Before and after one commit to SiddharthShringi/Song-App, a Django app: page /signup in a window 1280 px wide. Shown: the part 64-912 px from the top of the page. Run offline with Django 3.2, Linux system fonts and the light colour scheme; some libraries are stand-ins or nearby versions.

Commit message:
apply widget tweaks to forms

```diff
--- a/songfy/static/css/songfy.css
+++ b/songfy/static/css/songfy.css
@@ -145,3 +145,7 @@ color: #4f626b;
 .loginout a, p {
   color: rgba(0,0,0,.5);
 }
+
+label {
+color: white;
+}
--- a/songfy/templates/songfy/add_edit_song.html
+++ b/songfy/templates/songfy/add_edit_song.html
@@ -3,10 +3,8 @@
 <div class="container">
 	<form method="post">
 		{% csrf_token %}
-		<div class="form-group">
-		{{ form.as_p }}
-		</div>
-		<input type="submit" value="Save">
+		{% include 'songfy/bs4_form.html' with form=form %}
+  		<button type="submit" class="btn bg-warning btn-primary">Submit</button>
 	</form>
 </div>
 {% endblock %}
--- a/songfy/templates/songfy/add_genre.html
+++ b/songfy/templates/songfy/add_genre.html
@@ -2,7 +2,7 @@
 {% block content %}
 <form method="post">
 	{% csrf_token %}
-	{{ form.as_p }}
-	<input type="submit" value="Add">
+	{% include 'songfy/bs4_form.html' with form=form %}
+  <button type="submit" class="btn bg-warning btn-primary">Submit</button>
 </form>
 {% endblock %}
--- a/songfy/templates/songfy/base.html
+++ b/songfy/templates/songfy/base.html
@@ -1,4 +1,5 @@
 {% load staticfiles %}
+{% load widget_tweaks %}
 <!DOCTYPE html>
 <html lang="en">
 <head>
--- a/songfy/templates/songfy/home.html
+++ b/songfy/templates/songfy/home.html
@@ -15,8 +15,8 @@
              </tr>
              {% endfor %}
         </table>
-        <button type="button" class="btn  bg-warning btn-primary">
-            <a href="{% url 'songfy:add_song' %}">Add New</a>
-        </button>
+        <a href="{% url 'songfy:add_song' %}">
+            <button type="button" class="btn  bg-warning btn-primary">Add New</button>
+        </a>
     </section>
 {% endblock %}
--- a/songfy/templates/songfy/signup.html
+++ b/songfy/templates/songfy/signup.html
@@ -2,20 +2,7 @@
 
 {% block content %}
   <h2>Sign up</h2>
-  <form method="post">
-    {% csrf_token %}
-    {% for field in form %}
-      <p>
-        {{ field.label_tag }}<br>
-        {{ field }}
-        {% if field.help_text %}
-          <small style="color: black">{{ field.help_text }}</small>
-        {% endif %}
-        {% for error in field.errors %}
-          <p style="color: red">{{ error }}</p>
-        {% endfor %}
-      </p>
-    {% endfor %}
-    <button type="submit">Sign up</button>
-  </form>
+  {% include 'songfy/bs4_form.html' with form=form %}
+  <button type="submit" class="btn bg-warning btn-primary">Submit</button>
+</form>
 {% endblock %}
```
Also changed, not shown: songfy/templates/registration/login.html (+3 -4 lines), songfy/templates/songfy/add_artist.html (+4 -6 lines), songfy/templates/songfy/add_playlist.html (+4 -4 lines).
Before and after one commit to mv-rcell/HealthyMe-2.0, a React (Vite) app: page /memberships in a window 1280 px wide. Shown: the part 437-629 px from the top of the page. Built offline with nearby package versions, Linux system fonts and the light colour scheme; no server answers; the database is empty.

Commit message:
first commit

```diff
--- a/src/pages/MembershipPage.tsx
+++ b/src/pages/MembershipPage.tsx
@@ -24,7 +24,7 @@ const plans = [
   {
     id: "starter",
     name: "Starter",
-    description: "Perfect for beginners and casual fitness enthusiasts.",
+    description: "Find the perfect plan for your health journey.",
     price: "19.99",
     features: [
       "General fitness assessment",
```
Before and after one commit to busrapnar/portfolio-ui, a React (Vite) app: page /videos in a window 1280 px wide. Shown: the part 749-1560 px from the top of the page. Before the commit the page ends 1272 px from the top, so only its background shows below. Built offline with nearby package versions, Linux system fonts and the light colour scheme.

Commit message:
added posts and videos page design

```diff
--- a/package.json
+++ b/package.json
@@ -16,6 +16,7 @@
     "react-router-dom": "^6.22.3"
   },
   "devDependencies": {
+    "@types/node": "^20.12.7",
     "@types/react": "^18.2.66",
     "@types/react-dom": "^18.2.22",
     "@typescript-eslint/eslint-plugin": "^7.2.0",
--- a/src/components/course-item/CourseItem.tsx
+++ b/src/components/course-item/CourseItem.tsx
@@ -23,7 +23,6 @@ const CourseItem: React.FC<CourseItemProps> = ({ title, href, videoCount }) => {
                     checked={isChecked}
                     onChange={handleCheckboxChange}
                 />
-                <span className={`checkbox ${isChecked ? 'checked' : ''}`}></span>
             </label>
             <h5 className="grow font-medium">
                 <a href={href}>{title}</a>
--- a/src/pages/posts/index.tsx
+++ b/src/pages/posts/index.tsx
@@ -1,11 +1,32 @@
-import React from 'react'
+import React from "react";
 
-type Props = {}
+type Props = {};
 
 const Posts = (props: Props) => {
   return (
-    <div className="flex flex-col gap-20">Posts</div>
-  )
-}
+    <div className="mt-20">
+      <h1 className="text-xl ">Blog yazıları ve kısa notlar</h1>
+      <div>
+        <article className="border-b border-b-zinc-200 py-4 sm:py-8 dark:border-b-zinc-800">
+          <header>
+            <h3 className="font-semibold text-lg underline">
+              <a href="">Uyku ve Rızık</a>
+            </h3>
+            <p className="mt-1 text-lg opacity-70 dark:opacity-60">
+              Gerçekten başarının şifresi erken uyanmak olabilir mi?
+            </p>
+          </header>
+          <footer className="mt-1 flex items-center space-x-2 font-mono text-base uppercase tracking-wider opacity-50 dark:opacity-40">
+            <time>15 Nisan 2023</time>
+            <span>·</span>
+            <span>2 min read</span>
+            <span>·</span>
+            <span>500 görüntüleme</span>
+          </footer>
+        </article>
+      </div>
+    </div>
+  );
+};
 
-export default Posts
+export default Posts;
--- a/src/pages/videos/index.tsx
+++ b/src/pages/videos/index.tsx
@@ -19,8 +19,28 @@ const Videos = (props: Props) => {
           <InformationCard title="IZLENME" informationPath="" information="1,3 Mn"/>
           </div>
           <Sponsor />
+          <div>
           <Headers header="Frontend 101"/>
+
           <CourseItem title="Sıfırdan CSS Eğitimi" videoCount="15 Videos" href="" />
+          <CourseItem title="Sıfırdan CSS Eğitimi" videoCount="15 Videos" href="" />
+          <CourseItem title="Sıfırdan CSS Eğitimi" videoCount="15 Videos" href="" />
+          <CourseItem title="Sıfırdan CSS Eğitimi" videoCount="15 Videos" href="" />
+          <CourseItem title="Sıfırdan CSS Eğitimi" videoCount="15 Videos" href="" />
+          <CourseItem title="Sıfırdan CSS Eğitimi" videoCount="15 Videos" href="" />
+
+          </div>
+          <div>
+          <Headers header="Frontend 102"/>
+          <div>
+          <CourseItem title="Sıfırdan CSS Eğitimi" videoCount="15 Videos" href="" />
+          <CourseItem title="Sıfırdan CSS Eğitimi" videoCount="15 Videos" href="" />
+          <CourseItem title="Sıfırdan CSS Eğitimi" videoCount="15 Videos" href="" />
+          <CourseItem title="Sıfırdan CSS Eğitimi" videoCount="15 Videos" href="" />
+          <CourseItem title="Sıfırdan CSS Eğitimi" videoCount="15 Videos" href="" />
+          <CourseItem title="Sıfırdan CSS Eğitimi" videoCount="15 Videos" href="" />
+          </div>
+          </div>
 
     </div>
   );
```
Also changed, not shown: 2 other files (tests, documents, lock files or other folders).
--------------------------------------------------
WHAT YOU WILL DO ::
For every line of the data above that contains "home", copy that line.

TASK OUTPUT ::
--- a/songfy/templates/songfy/home.html
+++ b/songfy/templates/songfy/home.html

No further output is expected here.